PM 2.5s are particles too small to be seen with the naked eye, but which include dust, fly ash, dust mites, and particles from aerosols. On its website, Foobot says these can cause "asthma, lung cancer, cardiovascular disease etc."
VOCs are toxic chemicals that can be dangerous even at low concentrations and have short- and long-term adverse health effects. In the home or office these could include paints and coatings, glues in furnitures, sprays and so on.
The unit is arguably a bit on the large side at about 17cm high, 8cm wide, and 6.5cm deep. Its white casing is broken by a blue all-around glow that will turn orange if conditions get bad. The Foobot requires mains power, and so, like other similar devices, there are restrictions on where it can be placed. The provided 2m cable is reasonably generous, though.
Setup is pretty straightforward. It involves plugging the device into a power source, downloading an iOS or Android app, creating an account, and then inverting the unit itself to initiate pairing. Onscreen instructions walk you through handing over your wi-fi password. It's nice and straightforward, and quickly completed. Multiple devices can be connected to a single app, each one appropriately named by the user -- to indicate its location, for example.
The blue or orange glow around Foobot's casing is a simple on-board indicator of air conditions, but it's the app that delivers the granular detail. It takes recordings every five minutes and can also take readings on demand.
A central number in the main information wheel is called the Global Index and gives an overall weighted reading calculated from VOC, PM, and CO2 scores. More detailed information for each of these three is accessible by tapping their numbers, and this includes access to historic information and tips on reducing readings. There's even a crowdsourced Global Index score for outdoor conditions, so users can compare their own localised readings with more general, broadly local, conditions.
The app uses World Health Organisation thresholds as the standard against which it rates measurements. It provides charts that show how recordings change over time. Users can create tags that help them understand if particular activities -- such as cooking or cleaning activities -- increase recordings and the device can send alerts if thresholds are breached.

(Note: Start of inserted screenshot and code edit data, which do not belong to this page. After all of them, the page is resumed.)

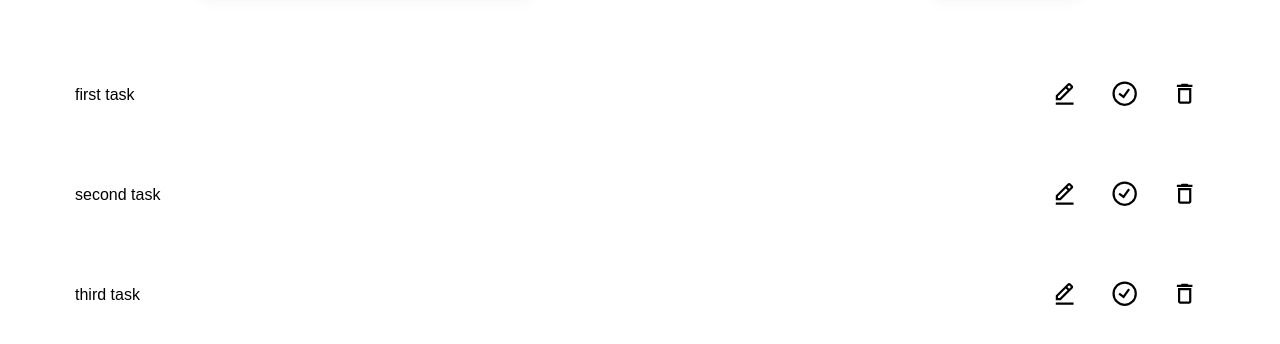
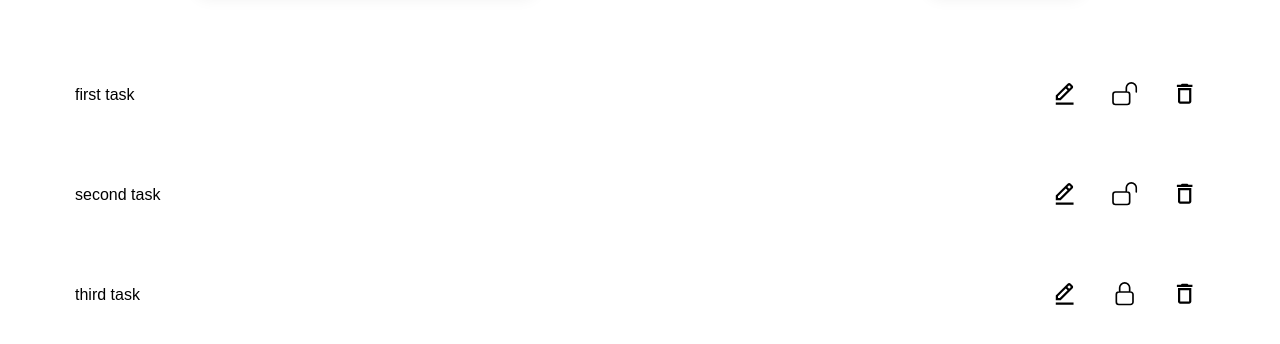
Before and after one commit to webdotG/task_runner__test.github.io, a React (Create React App) app: page / in a window 1280 px wide. Shown: the part 204-548 px from the top of the page. Built offline with nearby package versions, Linux system fonts and the light colour scheme.

Commit message:
open close task icon style add

```diff
--- a/src/components/ToDoList/ToDoList.jsx
+++ b/src/components/ToDoList/ToDoList.jsx
@@ -2,8 +2,8 @@ import React, {useState} from "react";
 import style from './ToDoList.module.css'
 import { MdOutlineDelete } from "react-icons/md";
 import { BiEditAlt } from "react-icons/bi";
-import { GrStatusGood } from "react-icons/gr";
 import { FaRegSave } from "react-icons/fa";
+import { IconNameHiOutlineLockOpen, HiOutlineLockClosed, HiOutlineLockOpen } from "react-icons/hi2";
 
 //получаю todo и settodo переданные из app.js
   function ToDoList ({todo, setTodo}) {
@@ -107,8 +107,14 @@ import { FaRegSave } from "react-icons/fa";
                 :
                 <div className={style['task-list__button-wrapper']}>
                   <button className={style['task-list__button--edit']} onClick={ () =>editTodo(item.id, item.title)}><BiEditAlt className={style['edit-icon']} /></button>
-                  <button className={style['task-list__button--status']} onClick={ () =>statusTodo(item.id)}><GrStatusGood className={style['status-icon']} /></button>
-                  <button className={style['task-list__button--delete']} onClick={ () =>deleteTodo(item.id)}><MdOutlineDelete className={style['delete-icon']}/></button>
+                  <button className={style['task-list__button--status']} onClick={ () =>statusTodo(item.id)}>
+                  {
+                    item.status
+                    ? <HiOutlineLockOpen className={style['delete-icon']}/>
+                    : <HiOutlineLockClosed className={style['delete-icon']}/>
+                  }
+                  </button>
+                  <button className={style['task-list__button--delete']} onClick={ () =>deleteTodo(item.id)}><MdOutlineDelete  className={style['delete-icon']}/></button>
                 </div>
             }
         </li>
```
Also changed, not shown: src/App.js (line endings or trailing spaces).
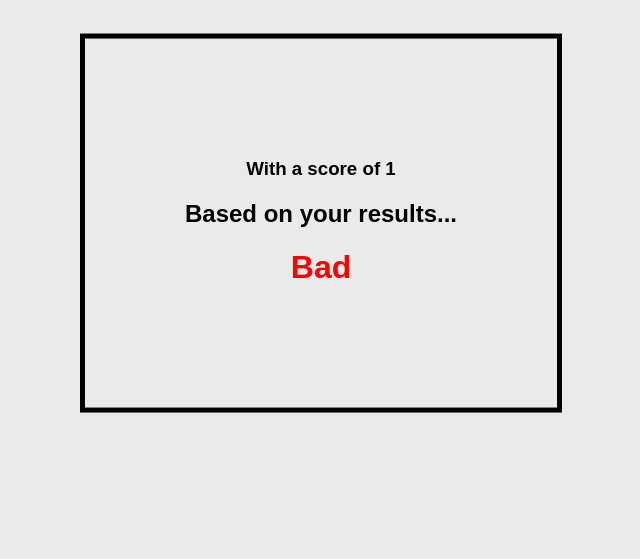
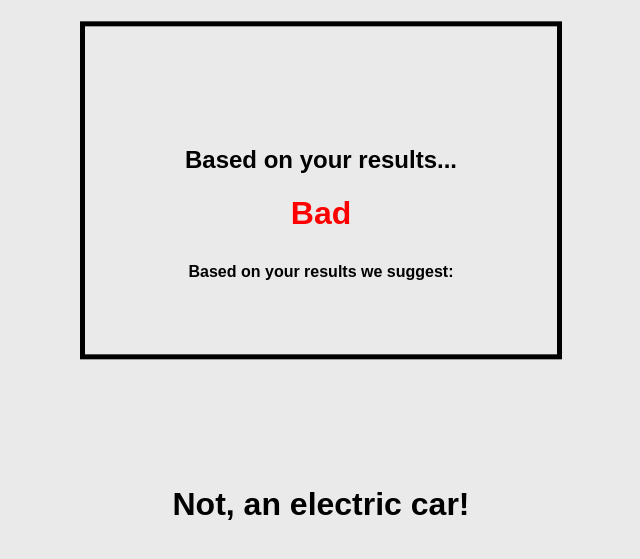
Before and after one commit to FJTDL/emitls, a Django app: template emitls/emission_calculator/templates/emission_calculator/output.html in a window 1280 px wide. Shown: the part 80-639 px from the top of the page, without its empty margins (319-959 px from the left). Run offline with Django 3.2, Linux system fonts and the light colour scheme; the template is opened without the code that fills it: most values are stand-ins (such as "Sample title", 1, 10 or a date in 2020).

Commit message:
Added the basic logic outline for recommending based off of calculator results

```diff
--- a/emitls/emission_calculator/templates/emission_calculator/output.html
+++ b/emitls/emission_calculator/templates/emission_calculator/output.html
@@ -4,9 +4,10 @@
 {% block content %}
 
 <div class="center" id="scorepos">
-    <h3>With a score of {{ number }}</h3>
     <h2>Based on your results... </h2>
-    {% if number == 1 %}
+    {% if number == 0 %}
+    <h1 style="color:maroon">AWFUL</h1>
+    {% elif number == 1 %}
     <h1 style="color: red">Bad</h1>
     {% elif number == 2 %}
     <h1 style="color: blue;">Ok</h1>
@@ -16,5 +17,14 @@
     <h1>WTF</h1>
     {% endif %}
 </div>
+<div class="alternatives">
+    <h4 class="center">Based on your results we suggest:</h4>
+</div>
+
+    {% if electric == "False" %}
+    <h1 style="margin-top: 200px; text-align: center;">An electric car!</h1>
+    {% else %}
+    <h1 style="margin-top: 200px; text-align: center;">Not, an electric car!</h1>
+    {% endif %}
 
 {% endblock %}
```
Also changed, not shown: emitls/emission_calculator/views.py (+3 -20 lines).
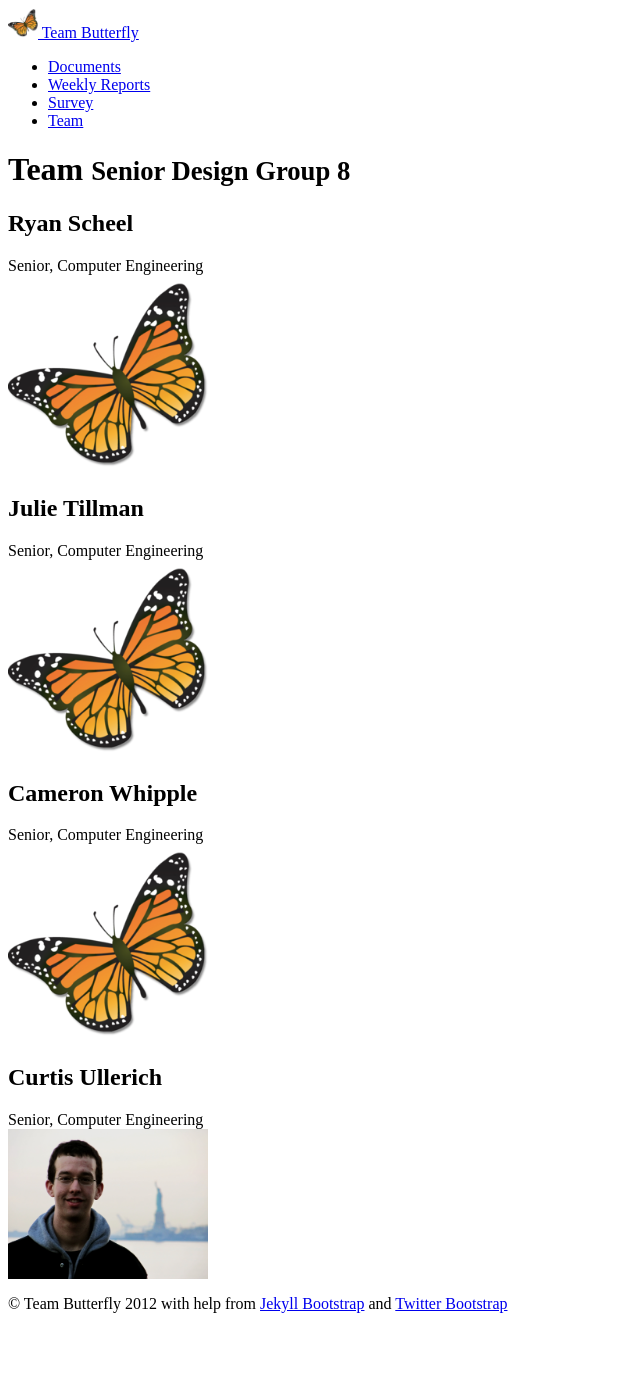
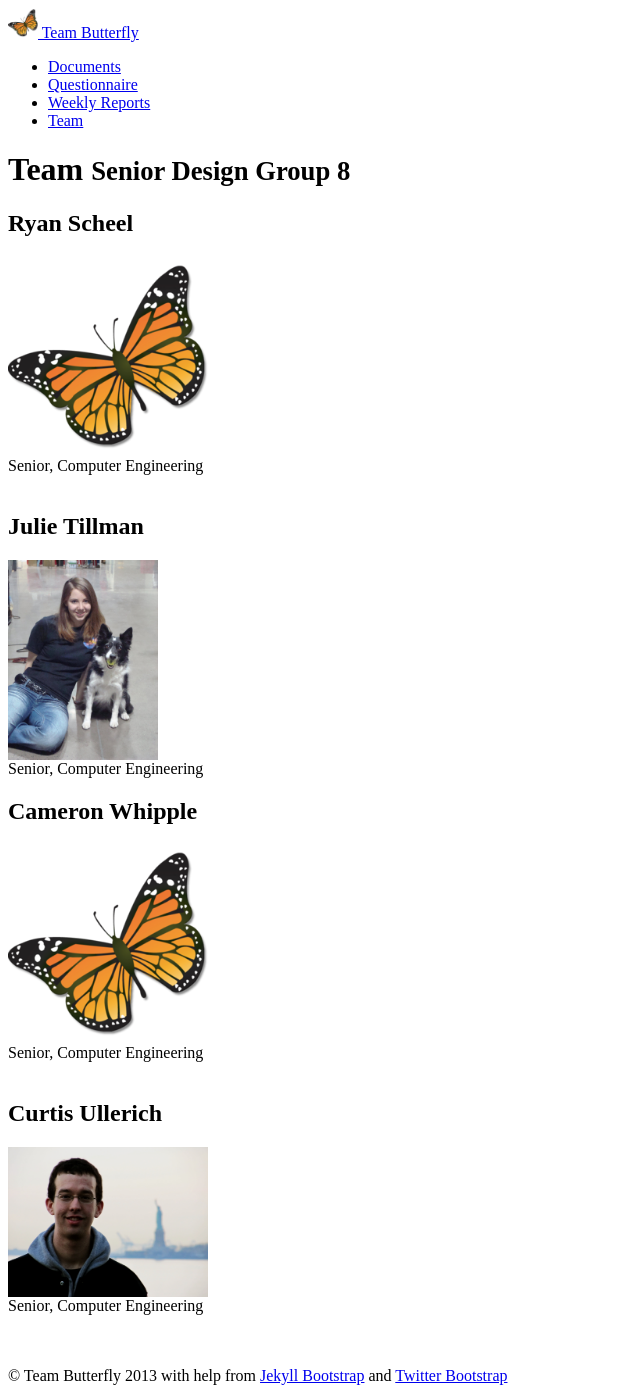
Before and after one commit to curtisullerich/senior-design-website, a Jekyll site: the page built from team.md, in a window 1280 px wide. Shown: the whole page, without its empty margins (0-640 px from the left). Built offline with Jekyll 4.4.1, drawn with Linux system fonts in a browser that asks for light colours; before the commit the page ends 1335 px from its top, so only the background shows below that.

Commit message:
updated survey and profile pages

```diff
--- a/_includes/themes/twitter/default.html
+++ b/_includes/themes/twitter/default.html
@@ -80,7 +80,9 @@
     </div><!--container-->
    </div> <!--wrap-->
       <div id="footer" class="container">
-        <p>&copy; {{ site.author.name }} 2012
+        <br/>
+        <br/>
+        <p>&copy; {{ site.author.name }} 2013
           with help from <a href="http://jekyllbootstrap.com" target="_blank" title="The Definitive Jekyll Blogging Framework">Jekyll Bootstrap</a>
           and <a href="http://twitter.github.com/bootstrap/" target="_blank">Twitter Bootstrap</a>
         </p>
--- a/survey.md
+++ b/questionnaire.md
@@ -1,6 +1,6 @@
 ---
 layout: page
-title: Survey
+title: Questionnaire
 group: navigation
 ---
 {% include JB/setup %}
--- a/team.md
+++ b/team.md
@@ -19,21 +19,22 @@ group: navigation
 <div class="row">
   <div class="span6">
     <h2>Ryan Scheel</h2>
+      <img src="img/monarch.png"/>
       Senior, Computer Engineering
-      <img src="img/monarch.png"/>
+      <br/><br/>
     <h2>Julie Tillman</h2>
+      <img src="img/julie.jpg"/>
       Senior, Computer Engineering
-      <img src="img/monarch.png"/>
   </div>
   <div class="span6">
     <h2>Cameron Whipple</h2>
+      <img src="img/monarch.png"/>
       Senior, Computer Engineering
-      <img src="img/monarch.png"/>
-
+      <br/><br/>
     <h2>Curtis Ullerich</h2>
-      Senior, Computer Engineering
       <div style="display:block min-height:200px; min-width:200px;">
         <img src="img/curtis.jpg"/>
       </div>
+      Senior, Computer Engineering
   </div>
 </div>
```
Also changed, not shown: img/julie.jpg (added).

There is a lot of detail in the information provided, and the ability to allow users to identify causes of heightened readings could prove very useful. Arguably, then, Foobot is one of the more flexible and useful devices of its type.